The reply should consist of every entry, repeated exactly.

▶ **Dataset extract**
════

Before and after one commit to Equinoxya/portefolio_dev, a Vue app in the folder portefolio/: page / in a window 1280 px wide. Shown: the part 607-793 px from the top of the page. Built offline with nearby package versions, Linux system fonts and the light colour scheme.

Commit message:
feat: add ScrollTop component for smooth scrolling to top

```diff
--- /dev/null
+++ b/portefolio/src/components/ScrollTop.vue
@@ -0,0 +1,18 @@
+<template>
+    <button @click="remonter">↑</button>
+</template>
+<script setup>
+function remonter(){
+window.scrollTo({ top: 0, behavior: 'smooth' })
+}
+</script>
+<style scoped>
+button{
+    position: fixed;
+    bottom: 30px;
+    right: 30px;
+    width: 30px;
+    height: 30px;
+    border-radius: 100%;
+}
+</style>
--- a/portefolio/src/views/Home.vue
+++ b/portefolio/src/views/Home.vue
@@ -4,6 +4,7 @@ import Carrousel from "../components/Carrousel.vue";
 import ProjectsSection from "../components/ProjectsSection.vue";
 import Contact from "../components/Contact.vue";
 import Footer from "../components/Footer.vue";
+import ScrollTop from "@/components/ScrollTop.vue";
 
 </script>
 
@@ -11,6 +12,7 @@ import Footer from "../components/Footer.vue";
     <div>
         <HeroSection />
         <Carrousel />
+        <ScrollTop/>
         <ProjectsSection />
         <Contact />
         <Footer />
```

════

▶ **Written response**
Before and after one commit to Equinoxya/portefolio_dev, a Vue app in the folder portefolio/: page / in a window 1280 px wide. Shown: the part 607-793 px from the top of the page. Built offline with nearby package versions, Linux system fonts and the light colour scheme.

Commit message:
feat: add ScrollTop component for smooth scrolling to top

```diff
--- /dev/null
+++ b/portefolio/src/components/ScrollTop.vue
@@ -0,0 +1,18 @@
+<template>
+    <button @click="remonter">↑</button>
+</template>
+<script setup>
+function remonter(){
+window.scrollTo({ top: 0, behavior: 'smooth' })
+}
+</script>
+<style scoped>
+button{
+    position: fixed;
+    bottom: 30px;
+    right: 30px;
+    width: 30px;
+    height: 30px;
+    border-radius: 100%;
+}
+</style>
--- a/portefolio/src/views/Home.vue
+++ b/portefolio/src/views/Home.vue
@@ -4,6 +4,7 @@ import Carrousel from "../components/Carrousel.vue";
 import ProjectsSection from "../components/ProjectsSection.vue";
 import Contact from "../components/Contact.vue";
 import Footer from "../components/Footer.vue";
+import ScrollTop from "@/components/ScrollTop.vue";
 
 </script>
 
@@ -11,6 +12,7 @@ import Footer from "../components/Footer.vue";
     <div>
         <HeroSection />
         <Carrousel />
+        <ScrollTop/>
         <ProjectsSection />
         <Contact />
         <Footer />
```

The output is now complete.